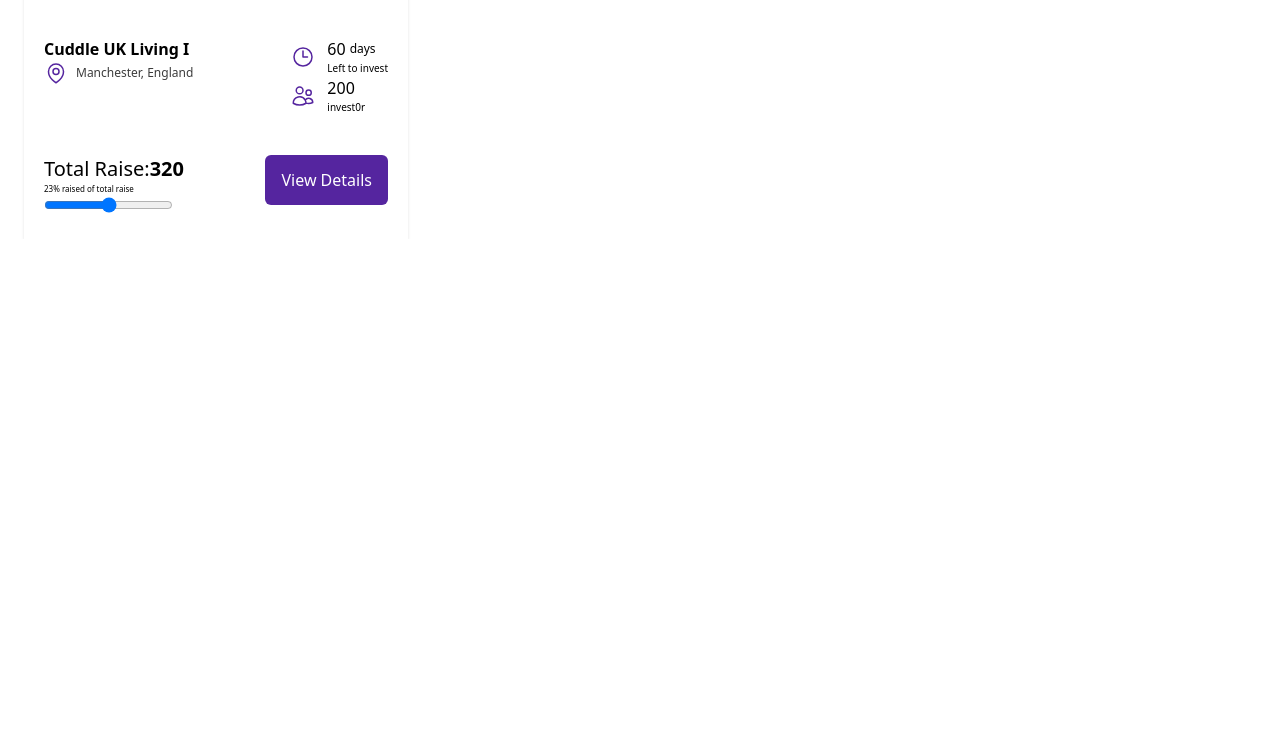
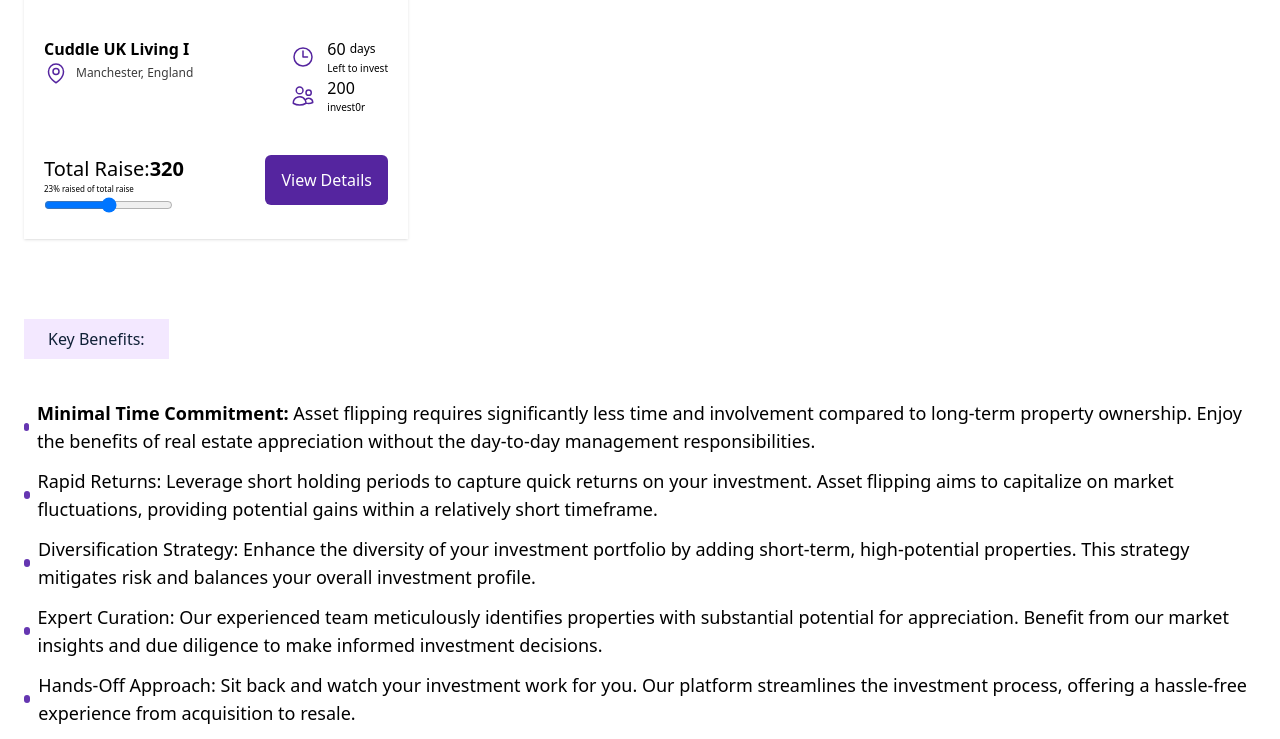
Before and after one commit to adaji025/market-place-cuddle, a plain HTML site: page index.html in a window 1280 px wide. Shown: the part 2040-2779 px from the top of the page. Before the commit the page ends 2279 px from the top, so only its background shows below. Drawn offline with nearby package versions, Linux system fonts and the light colour scheme.

Commit message:
fixed error

```diff
--- a/index.html
+++ b/index.html
@@ -222,7 +222,52 @@
             <button class="bg-[#55259F] px-4 py-2 rounded-md text-white h-[50px]">View Details</button>
           </div>
         </div>
+      </div>
+    </section>
 
+    <section class="mt-20 max-w-[1350px] w-full  mx-auto px-6">
+      <button class="text-[#102137] bg-[#F3E8FF] py-2 px-6">
+        Key Benefits:
+      </button>
+
+      <div class="mt-10 font-medium">
+
+        <div class="flex w-full items-center gap-2 mb-3">
+          <div class="h-2 w-2 rounded-full bg-[#6536B1]"> </div>
+
+          <div class="text-lg">
+          <span class="font-semibold">Minimal Time Commitment:</span> Asset flipping requires significantly less time and involvement compared to long-term property ownership. Enjoy the benefits of real estate appreciation without the day-to-day management responsibilities.
+          </div>
+        </div>
+
+        <div class="flex items-center gap-2 mb-3">
+          <div class="h-2 w-2 rounded-full bg-[#6536B1]"></div>
+          <div class="text-lg">
+            Rapid Returns: Leverage short holding periods to capture quick returns on your investment. Asset flipping aims to capitalize on market fluctuations, providing potential gains within a relatively short timeframe.
+          </div>
+        </div>
+
+        <div class="flex items-center gap-2 mb-3">
+          <div class="h-2 w-2 rounded-full bg-[#6536B1]"></div>
+
+          <div class="text-lg">
+            Diversification Strategy: Enhance the diversity of your investment portfolio by adding short-term, high-potential properties. This strategy mitigates risk and balances your overall investment profile.
+          </div>
+        </div>
+
+        <div class="flex items-center gap-2 mb-3">
+          <div class="h-2 w-2 rounded-full bg-[#6536B1]"></div>
+          <div class="text-lg">
+            Expert Curation: Our experienced team meticulously identifies properties with substantial potential for appreciation. Benefit from our market insights and due diligence to make informed investment decisions.
+          </div>
+        </div>
+
+        <div class="flex items-center gap-2 mb-3">
+          <div class="h-2 w-2 rounded-full bg-[#6536B1]"></div>
+          <div class="text-lg">
+            Hands-Off Approach: Sit back and watch your investment work for you. Our platform streamlines the investment process, offering a hassle-free experience from acquisition to resale.
+          </div>
+        </div>
       </div>
     </section>
   </body>
```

____________________

- _EXERCISE INSTRUCTIONS_
Using the records above, say how many lines contain the string "section"; offer no other text.

- _REPLY TO THE EXERCISE_
3